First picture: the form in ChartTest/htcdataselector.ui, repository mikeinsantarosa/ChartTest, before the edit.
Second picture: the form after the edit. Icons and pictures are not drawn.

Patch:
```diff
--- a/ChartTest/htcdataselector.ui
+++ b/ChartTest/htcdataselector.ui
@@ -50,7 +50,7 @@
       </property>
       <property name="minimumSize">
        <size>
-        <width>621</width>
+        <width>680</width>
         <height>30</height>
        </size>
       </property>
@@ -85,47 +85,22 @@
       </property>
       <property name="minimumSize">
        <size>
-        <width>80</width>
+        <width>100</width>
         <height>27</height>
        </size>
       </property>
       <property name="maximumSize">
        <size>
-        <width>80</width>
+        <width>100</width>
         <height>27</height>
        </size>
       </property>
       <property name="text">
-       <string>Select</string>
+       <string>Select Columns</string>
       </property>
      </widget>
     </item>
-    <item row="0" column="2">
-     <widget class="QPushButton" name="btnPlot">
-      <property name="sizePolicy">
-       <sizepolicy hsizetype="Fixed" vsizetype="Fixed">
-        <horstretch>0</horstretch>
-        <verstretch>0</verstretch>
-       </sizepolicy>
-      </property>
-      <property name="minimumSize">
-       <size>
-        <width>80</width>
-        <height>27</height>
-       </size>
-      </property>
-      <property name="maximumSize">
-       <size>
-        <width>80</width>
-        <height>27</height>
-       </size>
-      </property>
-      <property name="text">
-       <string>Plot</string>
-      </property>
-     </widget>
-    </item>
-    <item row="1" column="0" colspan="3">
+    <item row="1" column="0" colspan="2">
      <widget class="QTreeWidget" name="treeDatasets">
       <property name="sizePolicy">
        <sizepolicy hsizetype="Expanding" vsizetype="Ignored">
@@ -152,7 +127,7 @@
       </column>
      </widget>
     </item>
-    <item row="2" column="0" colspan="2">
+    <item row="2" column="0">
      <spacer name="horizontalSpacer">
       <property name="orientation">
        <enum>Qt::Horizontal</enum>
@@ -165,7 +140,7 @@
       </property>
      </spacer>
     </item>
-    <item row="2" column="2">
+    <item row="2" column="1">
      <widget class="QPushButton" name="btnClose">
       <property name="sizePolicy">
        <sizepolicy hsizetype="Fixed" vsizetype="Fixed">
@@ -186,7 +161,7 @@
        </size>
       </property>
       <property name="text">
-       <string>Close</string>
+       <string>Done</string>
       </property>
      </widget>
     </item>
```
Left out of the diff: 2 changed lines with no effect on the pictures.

▶ [Exercise brief] Count each line of the material that includes "item", and reply with only the count.

▶ [Solution] 12